A word processor enables a secretary to type faster than on a typewriter.

Note that these verbs must be followed by a personal object before an infinitive. We cannot say:

Our round-the-clock service enables/permits/allows to satisfy demand.

The correct version is:

Our round-the-clock service enables/permits/allows us to satisfy demand.
 

Overused Words

24 Mar 2019

Overused words are words such as nice, got and OK which some people use to refer to many things. For example:

  • Nice
It was really nice of you to send me such nice birthday greetings. I had a nice birthday party. The weather was nice, the food was nice and all the guests were also very nice.
  • Got

John got up early this morning. He got to the bakery to get some croissants. When he got there, he found that he'd got no money on him.

  • OK
OK, may I make a request? OK. Here are some ideas that I think would be OK for the upcoming marketing plan. So, if it is OK with you, I'd like you to tell me which particular one is OK to go with. OK?

Overused words should be avoided because you can usually another word that is more precise and closer to the meaning you intended. Compare the sentence above with those below:

  • Words to replace nice
It was really kind of you to send me such sincere birthday greetings. I had an enjoyable birthday party. The weather was pleasant, the food was delicious and all the guests were very friendly.
  • Words to replace got
John woke up early this morning. He walked to the bakery to buy some croissants. When he arrived, he found that he had no money on him.
  • Words to replace OK
Right, may I make a request? Very well! Here are some ideas that I think would be effective for the upcoming marketing plan. So, if it is agreeable with you, I'd like you to tell me which particular one is suitable to go with. All right?

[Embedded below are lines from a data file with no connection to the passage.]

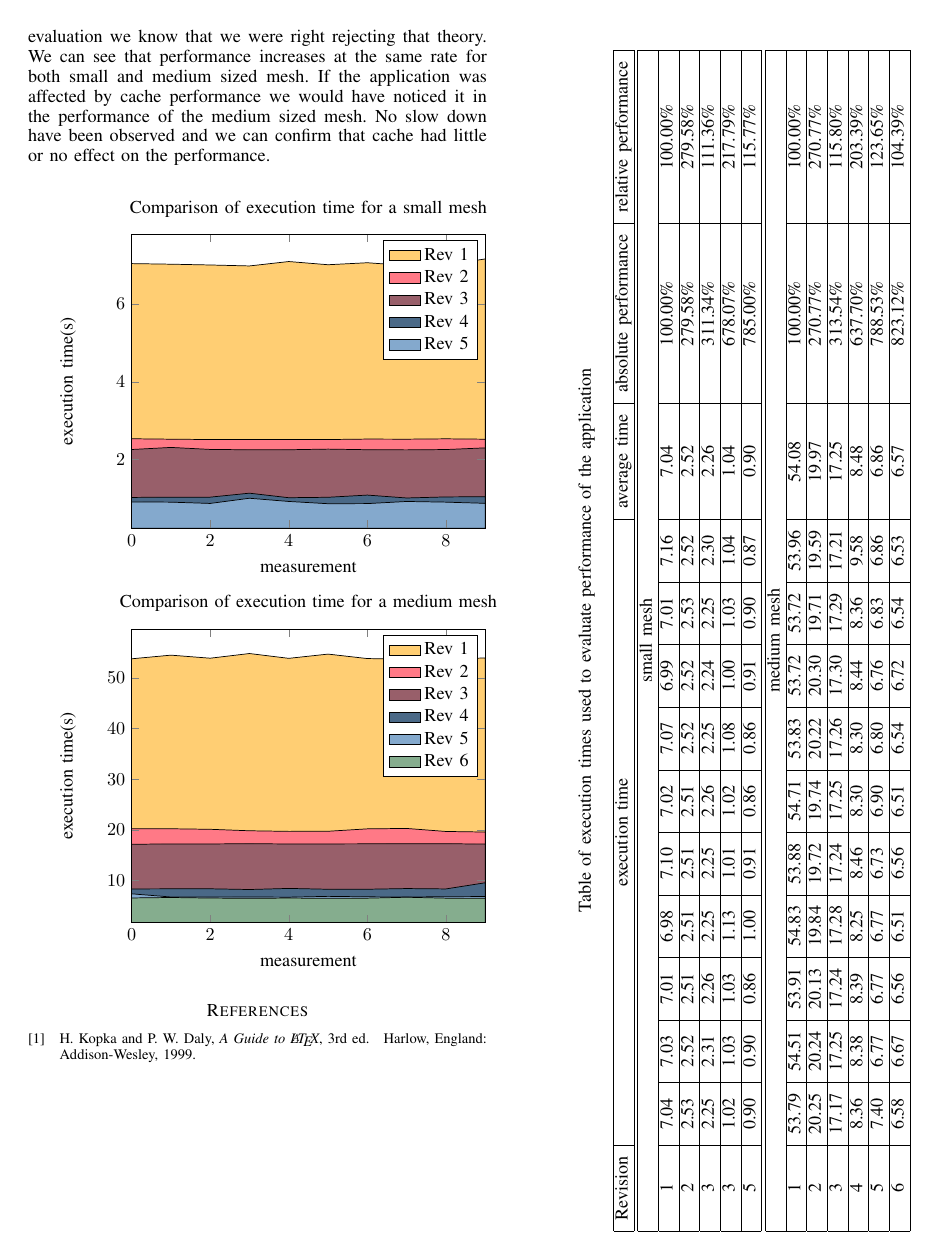
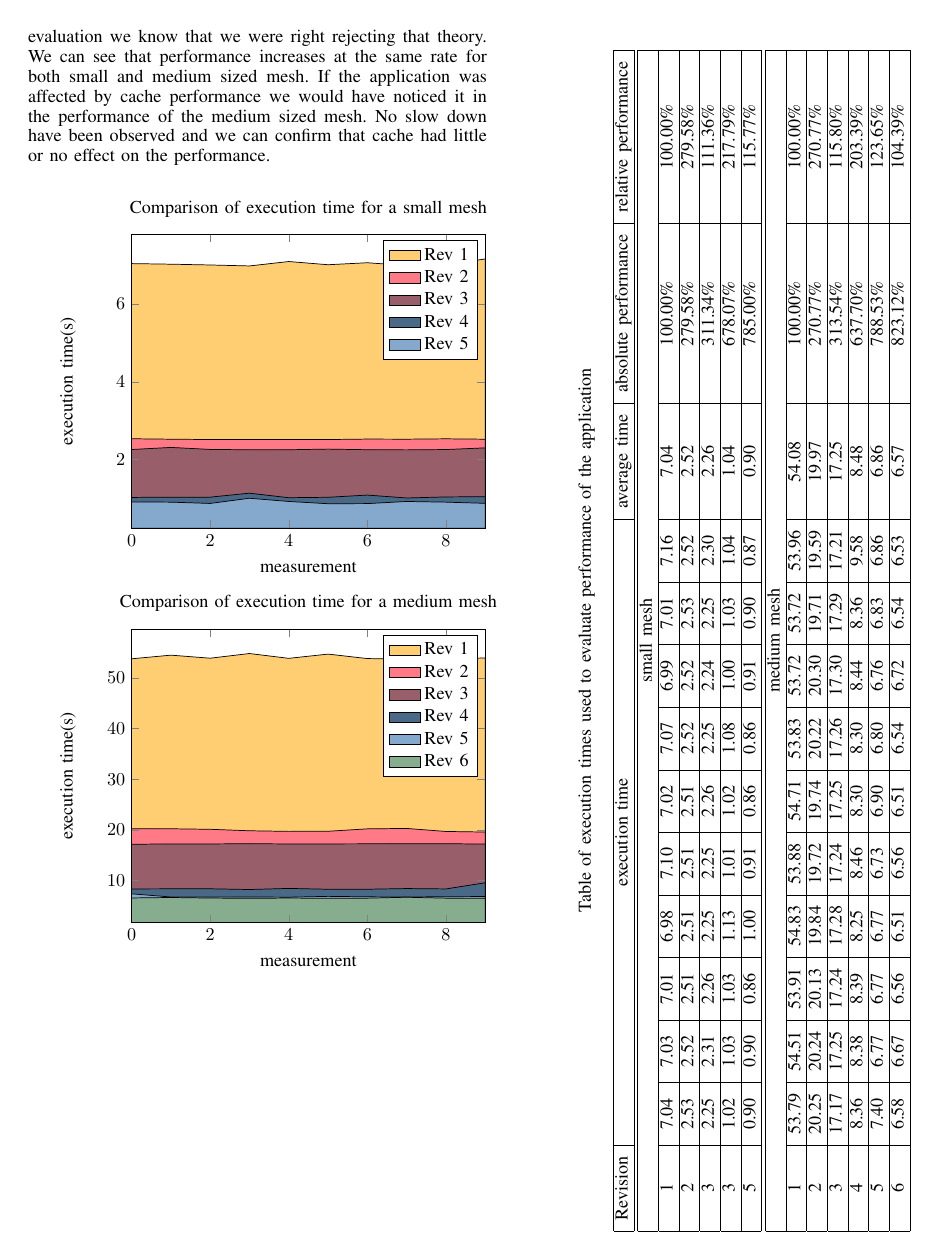
Before and after one commit to azram19/aca-smooth, a LaTeX paper (report/report.tex): page 4 of 4. Compiled offline with pdfLaTeX.

Commit message:
Remove bibliography

```diff
--- a/report/report.tex
+++ b/report/report.tex
@@ -900,14 +900,6 @@ Table of execution times used to evaluate performance of the application\\[10pt]
 % <OR> manually copy in the resultant .bbl file
 % set second argument of \begin to the number of references
 % (used to reserve space for the reference number labels box)
-\begin{thebibliography}{1}
-
-\bibitem{IEEEhowto:kopka}
-H.~Kopka and P.~W. Daly, \emph{A Guide to \LaTeX}, 3rd~ed.\hskip 1em plus
-  0.5em minus 0.4em\relax Harlow, England: Addison-Wesley, 1999.
-
-\end{thebibliography}
-
 
 
 
```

So using vague words like nice, got and OK could be considered lazy in certain contexts. Think about what you really mean and try to use more precise language.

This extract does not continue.